Exercise requirements:
Filter the listing below, please, and copy only the lines with the word "label".

--------------------

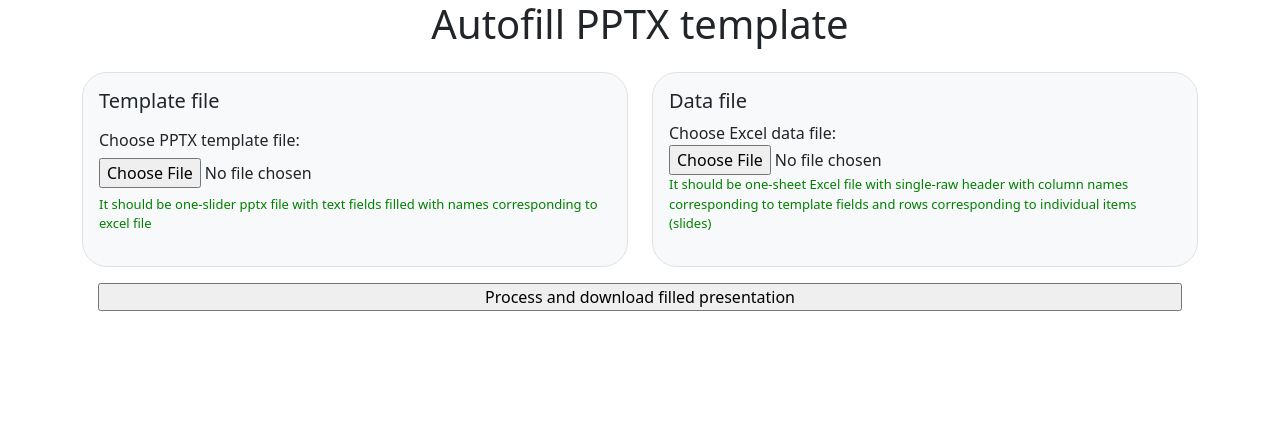
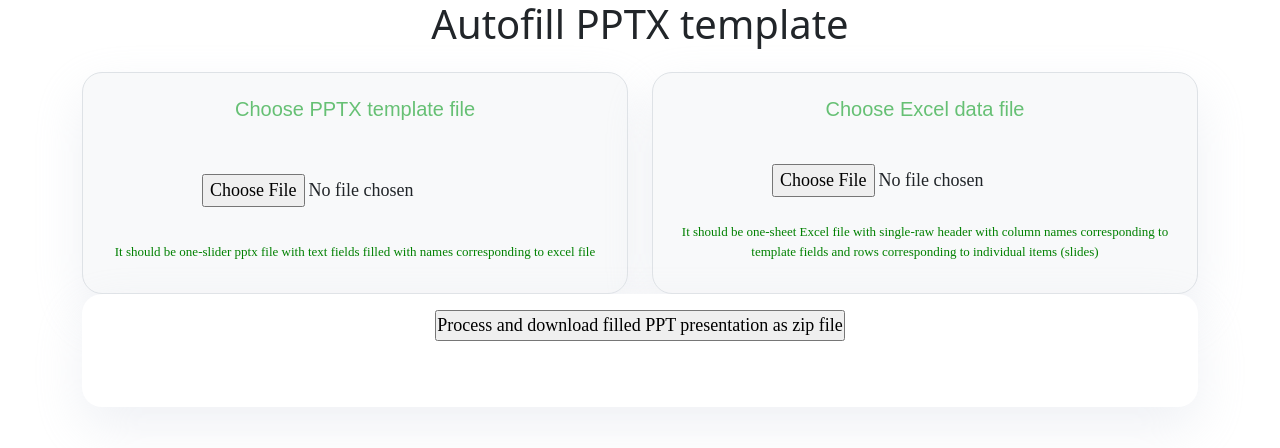
Before and after one commit to avk0/template_autofill, a Flask app: page / in a window 1280 px wide. Shown: the top 448 px of the page. Run offline with Flask 2, Linux system fonts and the light colour scheme.

Commit message:
Fix issue with saving str format, add separate files saving as zip archive

```diff
--- a/template_autofill/__init__.py
+++ b/template_autofill/__init__.py
@@ -1,9 +1,9 @@
 """ This is a copy from https://flask.palletsprojects.com/en/2.0.x/tutorial/factory/"""
-
 
 import os
 
 from flask import Flask
+
 from template_autofill import routes
 
 
@@ -28,7 +28,7 @@ def create_app(test_config=None):
     except OSError:
         pass
 
-    # a simple page that says hello
+    # a simple test page that says hello
     @app.route('/hello')
     def hello():
         return 'Hello, World!'
--- a/template_autofill/routes.py
+++ b/template_autofill/routes.py
@@ -1,30 +1,33 @@
-
 """Instruction how to upload files https://flask.palletsprojects.com/en/2.0.x/patterns/fileuploads/"""
 
 import os
-from flask import Flask, Blueprint, flash, current_app, request, redirect, url_for, render_template, send_from_directory
+from flask import Flask, session, Blueprint, flash, current_app, request, redirect, url_for, render_template, send_from_directory
 from werkzeug.utils import secure_filename
 from template_autofill import src
+from datetime import datetime
+
 
 UPLOAD_FOLDER = os.path.join(os.getcwd(), 'instance', 'uploaded_files')
-FILLED_PPTX = 'filled_template.pptx'
-ALLOWED_EXTENSIONS = {'pptx', 'xlsx'}
+RESULTS_FOLDER = os.path.join(os.getcwd(), 'instance', 'processed_files')
+RESULTS_ZIP_FOLDER = os.path.join(os.getcwd(), 'instance', 'zip_archive')
+
+
+FILLED_ONE_PPT = 'filled_one_ppt.pptx'
+FILLED_SEPARATE_PPT = 'filled_separate_ppt'
+FILLED_ONE_PDF = 'filled_one_pdf.pdf'
 
 
 bp = Blueprint("routes", __name__)
 
 
-def allowed_file(filename):
-    return '.' in filename and \
-           filename.rsplit('.', 1)[1].lower() in ALLOWED_EXTENSIONS
+def get_timestamp():
+    return datetime.now().strftime("%Y%m%d%H%M%S")
 
 
 @bp.route('/', methods=['GET', 'POST'])
 def upload_file():
-    try:
-        os.mkdir(UPLOAD_FOLDER)
-    except Exception as e:
-        print(e)
+    os.makedirs(UPLOAD_FOLDER, exist_ok=True)
+    os.makedirs(RESULTS_FOLDER, exist_ok=True)
 
     if request.method == 'POST':
 
@@ -34,29 +37,31 @@ def upload_file():
         file1 = request.files['file1']
         file2 = request.files['file2']
 
-        if (file1.filename == '') or (file2.filename == ''):
-            return redirect(request.url)
-
         if file1 and file2:
-
             filename1 = secure_filename(file1.filename)
             filename2 = secure_filename(file2.filename)
             file1.save(os.path.join(UPLOAD_FOLDER, filename1))
             file2.save(os.path.join(UPLOAD_FOLDER, filename2))
+
             try:
+
                 pres = src.read_presentation(os.path.join(UPLOAD_FOLDER, filename1))
                 data = src.read_data(os.path.join(UPLOAD_FOLDER, filename2))
                 new_pres = src.fill_pres_with_data(pres, data)
-                src.save_presentation(new_pres, os.path.join(UPLOAD_FOLDER, FILLED_PPTX))
+                src.save_presentation(new_pres, os.path.join(RESULTS_FOLDER, FILLED_ONE_PPT))
+
+                src.fill_sep_pres_with_data(pres, data, os.path.join(RESULTS_FOLDER))
+                src.save_files_as_zip(os.path.join(RESULTS_FOLDER), os.path.join(RESULTS_ZIP_FOLDER, FILLED_SEPARATE_PPT))
+
             except Exception as e:
-                flash('Error processing files. Please try to upload another files.')
+                flash(str(e))
                 return redirect(url_for('routes.upload_file'))
 
-            return redirect(url_for('routes.download_file', name=FILLED_PPTX))
+            return redirect(url_for('routes.download_file', name=FILLED_SEPARATE_PPT+'.zip'))
 
     return render_template('index1.html')
 
 
 @bp.route('/download_file/<name>')
 def download_file(name):
-    return send_from_directory(UPLOAD_FOLDER, name)
+    return send_from_directory(RESULTS_ZIP_FOLDER, name)
--- a/template_autofill/static/styles/style.css
+++ b/template_autofill/static/styles/style.css
@@ -9,4 +9,49 @@
     justify-content: space-between;
     flex-direction: column;
 	border-radius: 25px;
+
+	-webkit-text-size-adjust: 100%;
+    font-style: normal;
+    font-weight: 400;
+    font-size: 18px;
+    font-family: proxima nova;
+    line-height: 1.5;
+    -webkit-font-smoothing: antialiased;
+    text-rendering: optimizeLegibility;
+    list-style: none;
+    outline: 0;
+    box-sizing: inherit;
+    margin: 0;
+    border: 0;
+    vertical-align: baseline;
+    display: flex;
+    flex-direction: column;
+    align-items: center;
+    padding: 35px 15px 25px;
+    margin-bottom: 50px;
+    text-align: center;
+    background-color: #fff;
+    border-radius: 20px;
+    box-shadow: 0 20px 50px rgba(233,236,241,.75);
 }
+
+label {
+	    -webkit-text-size-adjust: 100%;
+    -webkit-font-smoothing: antialiased;
+    text-rendering: optimizeLegibility;
+    list-style: none;
+    text-align: center;
+    outline: 0;
+    box-sizing: inherit;
+    margin: 0;
+    padding: 0;
+    border: 0;
+    vertical-align: baseline;
+    margin-bottom: 10px;
+    font-family: rubik,sans-serif;
+    font-size: 20px;
+    line-height: 40px;
+    font-style: normal;
+    font-weight: 300;
+    color: #66c074;
+}
--- a/template_autofill/templates/index1.html
+++ b/template_autofill/templates/index1.html
@@ -42,16 +42,14 @@
 		<div class="row gy-4">
 		  <div class="col-lg-6">
 			<div class="box p-3 border bg-light">
-				<h5>Template file</h5>
-				<label for="file1">Choose PPTX template file:</label>
+				<label for="file1">Choose PPTX template file</label>
 				<input type=file accept=".ppt,.pptx" name=file1 value="Add to favorites">
 				<p style="font-size: small; color:green">It should be one-slider pptx file with text fields filled with names corresponding to excel file</p>
 			</div>
 		  </div>
 		  <div class="col-lg-6">
 			<div class="box p-3 border bg-light">
-				<h5>Data file</h5>
-				<label for="file1">Choose Excel data file:</label>
+				<label for="file2">Choose Excel data file</label>
 				<input type=file accept=".xls,.xlsx" name=file2 value="Add to favorites">
 				<p style="font-size: small; color:green">It should be one-sheet Excel file with single-raw header with column names corresponding to template fields and rows corresponding to individual items (slides)</p>
 			</div>
@@ -61,10 +59,10 @@
 		<div class="row">
 		  <div class="col">
 			<div class="box p-3" align=center>
-				<input type=submit value="Process and download filled presentation">
+				<input type=submit value="Process and download filled PPT presentation as zip file">
 			</div>
 		  </div>
-		</div>
+
 	</div>
 </form>
 </body>
```
Also changed, not shown: template_autofill/src.py (+40 -3 lines), tests/test.py (+12 -4 lines), tests/__init__.py (added), 1 other file.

--------------------

Expected answer:
+label {
-				<label for="file1">Choose PPTX template file:</label>
+				<label for="file1">Choose PPTX template file</label>
-				<label for="file1">Choose Excel data file:</label>
+				<label for="file2">Choose Excel data file</label>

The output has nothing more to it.